Dear Commons Community,
Four months after a civil trial jury found that Donald Trump sexually abused and defamed advice columnist E. Jean Carroll, a federal judge ruled yesterday that still more of the ex-president’s comments about her were libelous. The decision means that an upcoming second trial will concern only how much more he has to pay her.
The ruling stands to streamline significantly the second trial, set for January. It concerns remarks that Trump made in 2019, after Carroll first publicly claimed that he sexually attacked her in a dressing room after a chance meeting at a luxury department store in 1996. He denies that anything happened between them.
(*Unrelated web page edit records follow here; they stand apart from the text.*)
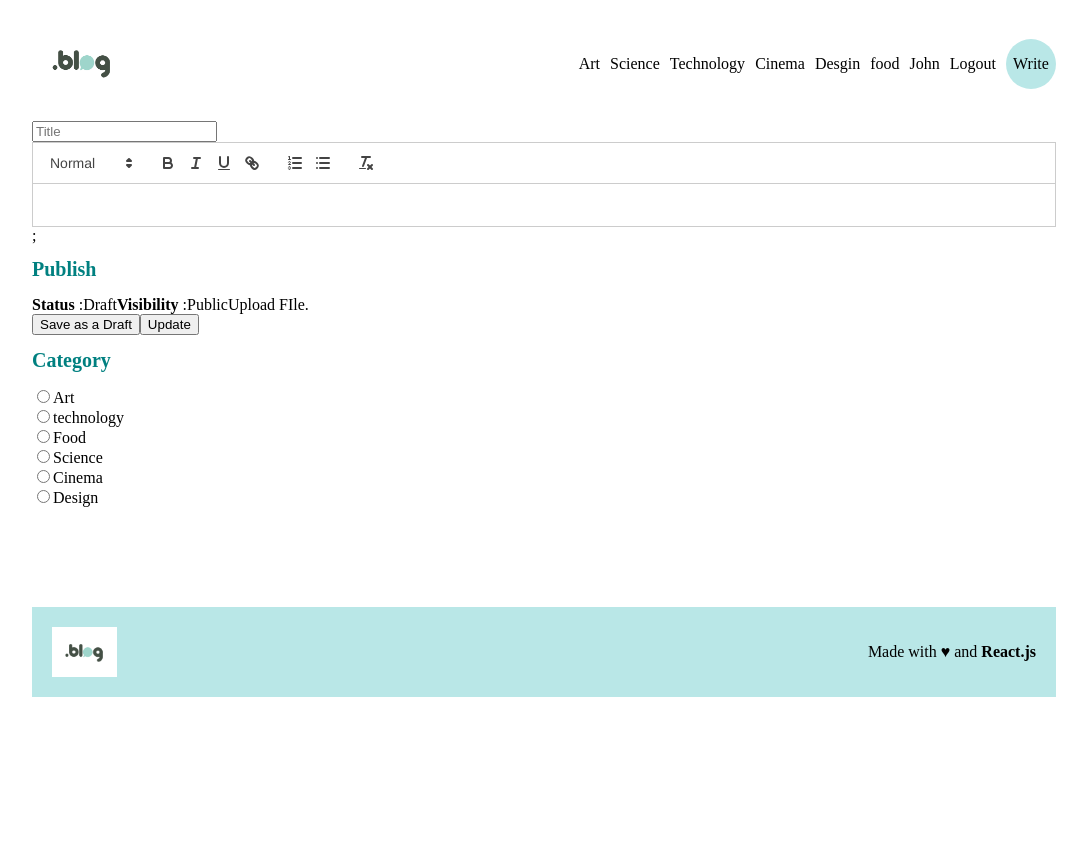
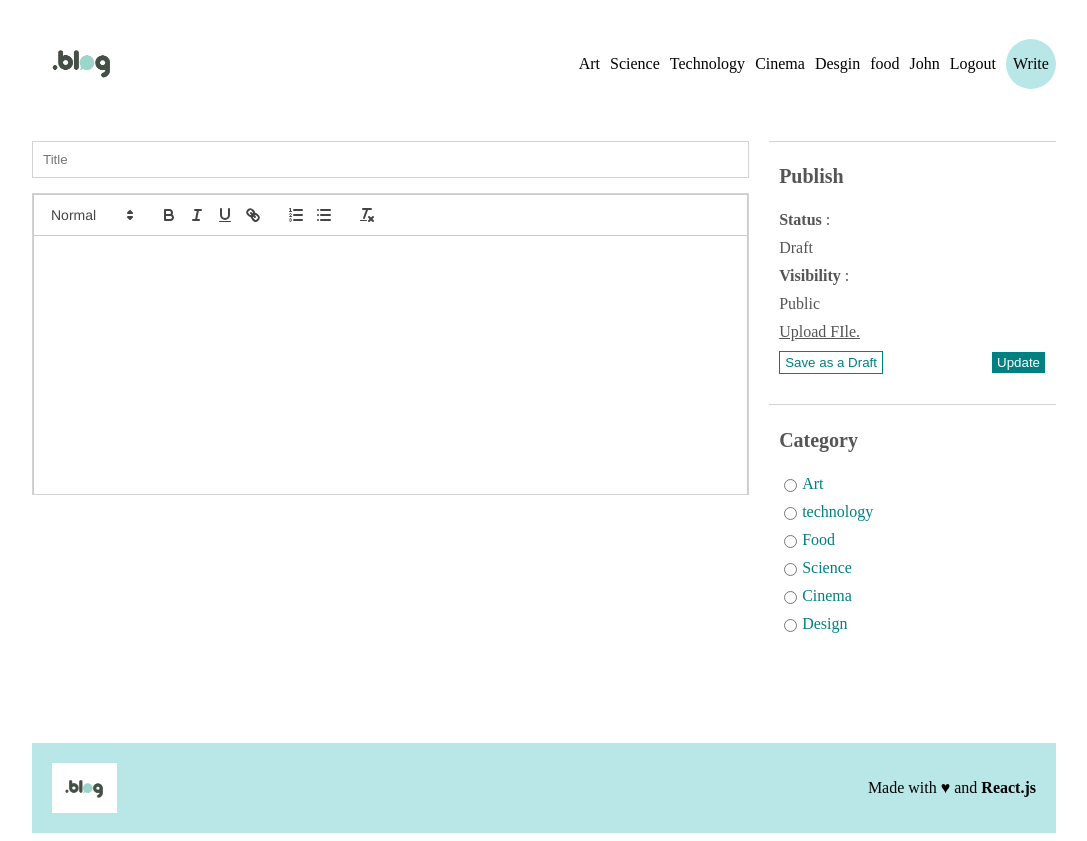
Before and after one commit to hymndrazill/CrispyBlog, a React (Create React App) app: page /write in a window 1280 px wide. Shown: the whole page, without its empty margins (96-1183 px from the left). Before the commit the page ends 800 px from the top, so only its background shows below. Built offline with nearby package versions, Linux system fonts and the light colour scheme.

Commit message:
added the rich text in single page and styling

```diff
--- a/package.json
+++ b/package.json
@@ -8,6 +8,7 @@
     "@testing-library/user-event": "^13.5.0",
     "react": "^18.2.0",
     "react-dom": "^18.2.0",
+    "react-quill": "^2.0.0",
     "react-router-dom": "^6.4.2",
     "react-scripts": "5.0.1",
     "sass": "^1.55.0",
--- a/src/style.scss
+++ b/src/style.scss
@@ -19,13 +19,13 @@
             height: 100vh;
             background-color:$lightGreen;
             flex-direction: column;
+            h1 {
+                font-size: 20px;
+                color:teal;
+                margin-bottom: 15px;
+            }
         }
-        h1 {
-            font-size: 20px;
-            color:teal;
-            margin-bottom: 15px;
 
-        }
         form {
             display: flex;
             flex-direction: column;
@@ -58,7 +58,7 @@
 
         }
 
-    }
+
     // navbar
     .navbar {
         .container {
@@ -115,4 +115,265 @@
             }
 
     }
+
+    // HOME
+        .home {
+            .posts {
+                margin-top: 50px;
+                display: flex;
+                flex-direction: column;
+                gap: 150px;
+
+            .post {
+                display: flex;
+                gap:100px;
+
+                &:nth-child(2n+1) {
+                    flex-direction: row-reverse;
+                }
+            }
+
+
+            .img {
+                flex: 2;
+                position: relative;
+
+                &::after {
+                    content: "";
+                    width: 100%;
+                    height: 100%;
+                    background-color: $lightGreen;
+                    position: absolute;
+                    top: 0;
+                    left:-20px;
+                    z-index: -1;
+                }
+
+            }
+            img {
+                width: 100%;
+                max-height: 400px;
+                object-fit: cover;
+            }
+            .content {
+                display: flex;
+                flex:3;
+                flex-direction: column;
+                justify-content: space-between
+
+
+            }
+            h1 {
+                font-size: 40px;
+            }
+            p {
+                font-size: 18px;
+            }
+            button {
+                width: max-content;
+                padding: 10px 20px;
+                border: none;
+                cursor: pointer;
+                border: 1px solid teal;
+                color: teal;
+
+                &:hover {
+                    border: 1px solid wheat;
+                    color:rgb(219, 134, 134);
+                    background-color: wheat;
+                    text-shadow: 1px;
+                    font-weight: 600;
+                        }
+                }
+            }
+
+        }
+        // SINGLE PAGE
+        .single {
+            display: flex;
+            gap:50px;
+            .content {
+                flex:5;
+                display: flex;
+                flex-direction: column;
+                gap: 30px;
+
+            img {
+                width: 100%;
+                height: 300px;
+                object-fit: cover;
+            }
+            h1 {
+                font-size: 42px;
+            }
+            p{
+                text-align: justify;
+                line-height: 30px;
+            }
+            }
+
+
+            .menu {
+                display: flex;
+                flex-direction: column;
+                flex:2;
+                gap:20px;
+                    h1{
+
+                    }
+                    .post {
+                        display: flex;
+                        flex-direction: column;
+                        gap:15px;
+
+                    img {
+                        width: 100%;
+                        height: 200px;
+                        object-fit: cover;
+                    }
+                    h2 {
+                        font-size: 18px;
+                        color: #555;
+                    }
+                    button {
+                        width: max-content;
+                        padding: 10px 20px;
+                        border: none;
+                        cursor: pointer;
+                        border: 1px solid teal;
+                        color: teal;
+
+                        &:hover {
+                            border: 1px solid wheat;
+                            color:rgb(219, 134, 134);
+                            background-color: wheat;
+                            text-shadow: 1px;
+                            font-weight: 600;
+                                }
+                        }
+
+
+                    }
+            }
+            .user {
+                display: flex;
+                align-items: center;
+                gap: 10px;
+                font-size: 14px;
+                img {
+                    height: 50px;
+                    width: 50px;
+                    border-radius: 50%;
+                    object-fit: cover;
+                }
+                span {
+                    font-weight: bold;
+                }
+            }
+            .edit {
+                display: flex;
+                gap:5px;
+
+               img {
+                width: 22px;
+                height: 22px;
+                cursor: pointer;
+               }
+            }
+        }
+
+        // WRITE PAGE
+        .add {
+            margin-top: 20px;
+            display: flex;
+            gap:20px;
+
+
+
+            .content {
+                flex: 5;
+                display: flex;
+                flex-direction: column;
+                gap: 15px;
+
+                input {
+                    padding: 10px;
+                    border: 1px solid lightgrey;
+
+                }
+                .editorContainer {
+                    height: 300px ;
+                    overflow-y: scroll;
+                    border: 1px solid lightgray;
+
+                    .editor {
+                        height: 100%;
+                        border: none;
+                    }
+                }
+            }
+            .menu {
+                display: flex;
+                flex-direction: column;
+                flex:2;
+                gap:20px;
+
+                .item {
+                    border-top:1px solid lightgray;
+                    padding: 10px;
+                    flex: 1;
+                    display: flex;
+                    flex-direction: column;
+                    justify-content: space-between;
+                    font-weight: 12;
+                    color:#555;
+                    gap:10px;
+
+                    h1{
+                        font-size: 20px;
+                    }
+                    .file {
+                        text-decoration: underline;
+                        cursor: pointer;
+                    }
+                    .buttons {
+                        display: flex;
+                        justify-content: space-between;
+
+                        :first-child{
+                            cursor: pointer;
+                            color: teal;
+                            background-color: white;
+                            border: 1px solid teal;
+                            padding: 3px 5px;
+                        }
+                        :last-child{
+                            cursor: pointer;
+                            color: white;
+                            background-color: teal;
+                            border: 1px solid white;
+                            padding: 3px 5px;
+                        }
+                    }
+                    .cat {
+                        display: flex;
+                        align-items: center;
+                        gap:2px;
+                        color:teal;
+                    }
+
+                }
+
+
+
+            }
+
+
+
+
+
+        }
+
+
+    }
 }
```
Also changed, not shown: 1 other file (tests, documents, lock files or other folders).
The first trial, this spring, concerned the sexual assault allegation and whether some 2022 Trump comments were defamatory. Jurors awarded Carroll $5 million, finding that she was sexually abused but rejecting her allegation that she was raped.
“The jury considered and decided issues that are common to both cases — including whether Mr. Trump falsely accused Ms. Carroll of fabricating her sexual assault charge and, if that were so, that he did it with knowledge that this accusation was false or acted with reckless disregard for the truth, U.S. District Judge Lewis Kaplan wrote in yesterday’s decision.
And when the jury found that Trump indeed sexually abused Carroll, it effectively established that his 2019 statements also were false and defamatory, the judge said.
Carroll and her attorneys “look forward to trial limited to damages for the original defamatory statements Donald Trump made,” said her lawyer Roberta Kaplan, who’s not related to the judge.
Trump lawyer Alina Habba said yesterday that his legal team is confident that the jury verdict will be overturned, mooting the judge’s new decision. Trump, the early front-runner for the 2024 Republican presidential nomination, also is seeking to put the second trial on hold while waiting for an appeals court to rule on whether he’s legally shielded from the yet-to-be-tried case. He claims immunity because he was president when he made the 2019 comments.
At least for now, the trial is set to start Jan. 15, the day of the Iowa Republican caucuses.
The Carroll case is part of a lineup of legal woes that Trump is facing as he campaigns to return to the White House.
Four criminal indictments accuse Trump, variously, of trying to subvert the 2020 presidential election, which he lost to Democrat Joe Biden; mishandling top secret documents and trying to conceal what he’d done; and falsifying records in his business to cover up a hush money payment made during his 2016 campaign to porn actor Stormy Daniels. She asserts that they had a sexual encounter, which he denies.
Some of Trump’s criminal trials are scheduled to overlap with the presidential primary season. So is a civil trial in New York Attorney General Letitia James’ lawsuit accusing Trump and his company of defrauding banks, insurers and others by inflating asset values and his net worth. Trump has denied the allegations, boasted that he has “the hottest brand in the world,” and accused the Democratic attorney general of conducting a political vendetta.
Carroll initially sued Trump in 2019, saying he smeared her by saying she’d made a false allegation while “trying to sell a new book” and suggesting she might be a Democratic operative.
“The world should know what’s really going on. It is a disgrace, and people should pay dearly for such false accusations,” Trump said. He maintained that he’d never met Carroll, brushing off a 1987 photo of the two and their then-spouses at a social event.
While that case was playing out, Carroll sued again last year under a New York state law that waived a legal time limit for filing sexual assault allegations. That lawsuit — the one that went to trial last year — came to include claims that Trump defamed Carroll in 2022 by calling the case “a complete con job” and a “scam.” The suit over the 2019 statements remained separate.